=== Section Start ===

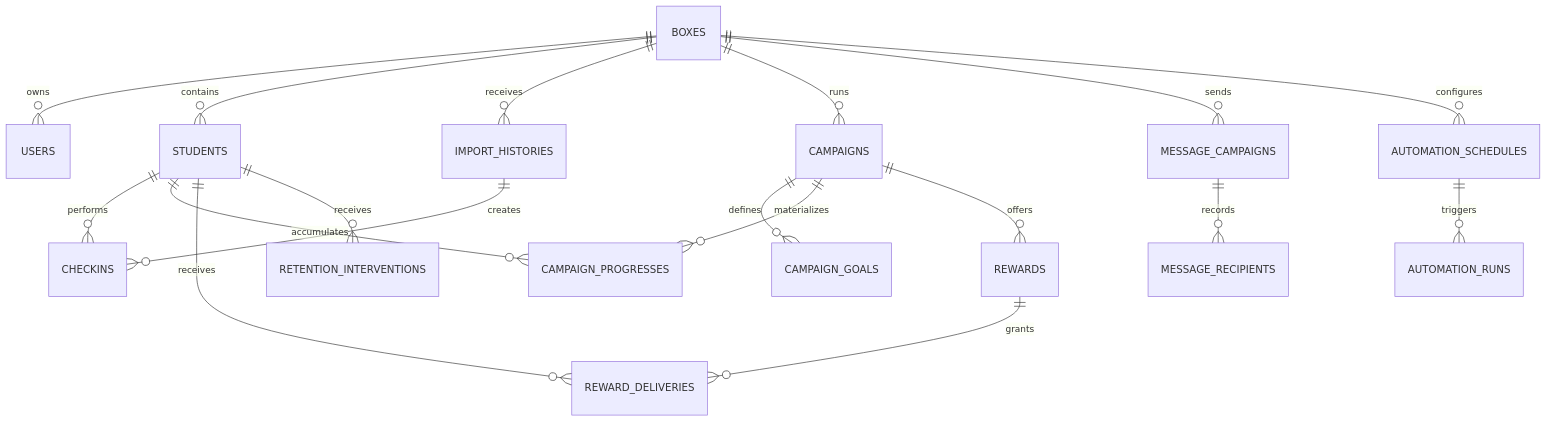
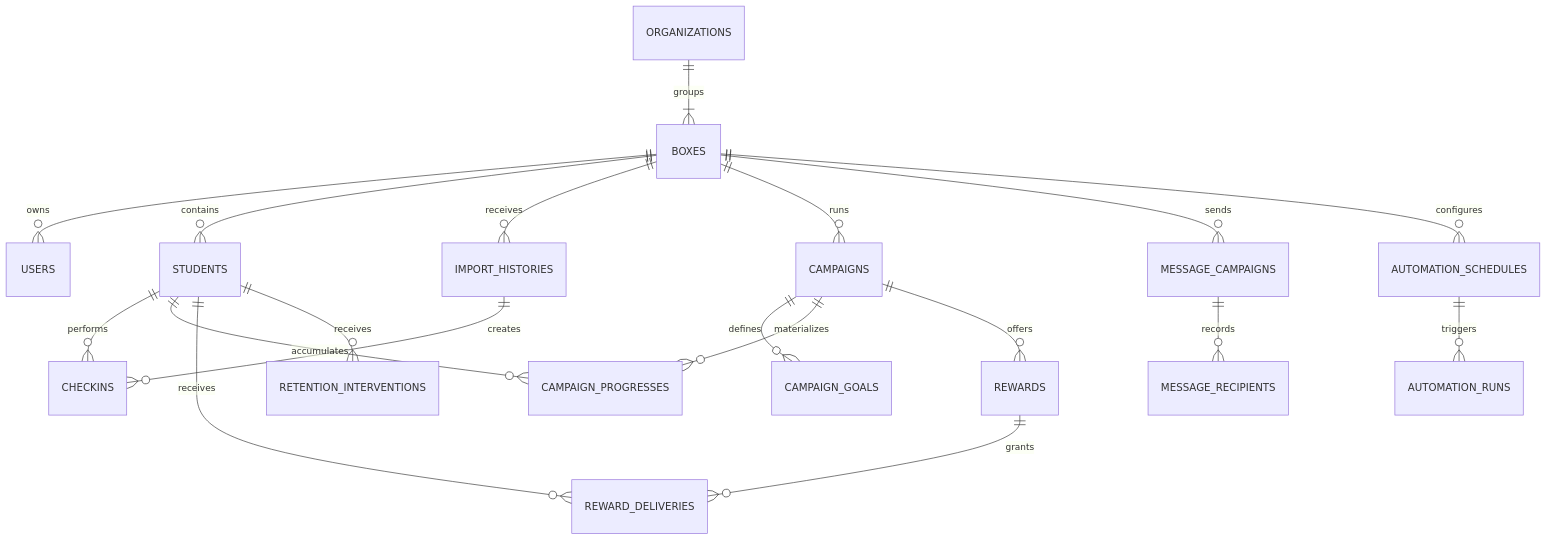
One commit to rodrigueslp/engage-fit-be changed the third of 5 diagrams in docs/system-design.md. Above: the diagram before and after it, drawn with Mermaid. The commit also changed other lines of this file and 13 other files, not shown here.

````diff
--- a/docs/system-design.md
+++ b/docs/system-design.md
@@ -297,20 +308,21 @@
 ```mermaid
 erDiagram
+    ORGANIZATIONS ||--|{ BOXES : groups
     BOXES ||--o{ USERS : owns
     BOXES ||--o{ STUDENTS : contains
     BOXES ||--o{ IMPORT_HISTORIES : receives
     IMPORT_HISTORIES ||--o{ CHECKINS : creates
     STUDENTS ||--o{ CHECKINS : performs
     BOXES ||--o{ CAMPAIGNS : runs
     CAMPAIGNS ||--o{ CAMPAIGN_GOALS : defines
     CAMPAIGNS ||--o{ CAMPAIGN_PROGRESSES : materializes
     STUDENTS ||--o{ CAMPAIGN_PROGRESSES : accumulates
     CAMPAIGNS ||--o{ REWARDS : offers
     REWARDS ||--o{ REWARD_DELIVERIES : grants
     STUDENTS ||--o{ REWARD_DELIVERIES : receives
     BOXES ||--o{ MESSAGE_CAMPAIGNS : sends
     MESSAGE_CAMPAIGNS ||--o{ MESSAGE_RECIPIENTS : records
     BOXES ||--o{ AUTOMATION_SCHEDULES : configures
     AUTOMATION_SCHEDULES ||--o{ AUTOMATION_RUNS : triggers
     STUDENTS ||--o{ RETENTION_INTERVENTIONS : receives
 ```
````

=== Section End ===

__EXERCISE DETAILS__
Lines of the listing above that hold the string "CHECKINS" should each be copied.

__EXERCISE ANSWER__
     IMPORT_HISTORIES ||--o{ CHECKINS : creates
     STUDENTS ||--o{ CHECKINS : performs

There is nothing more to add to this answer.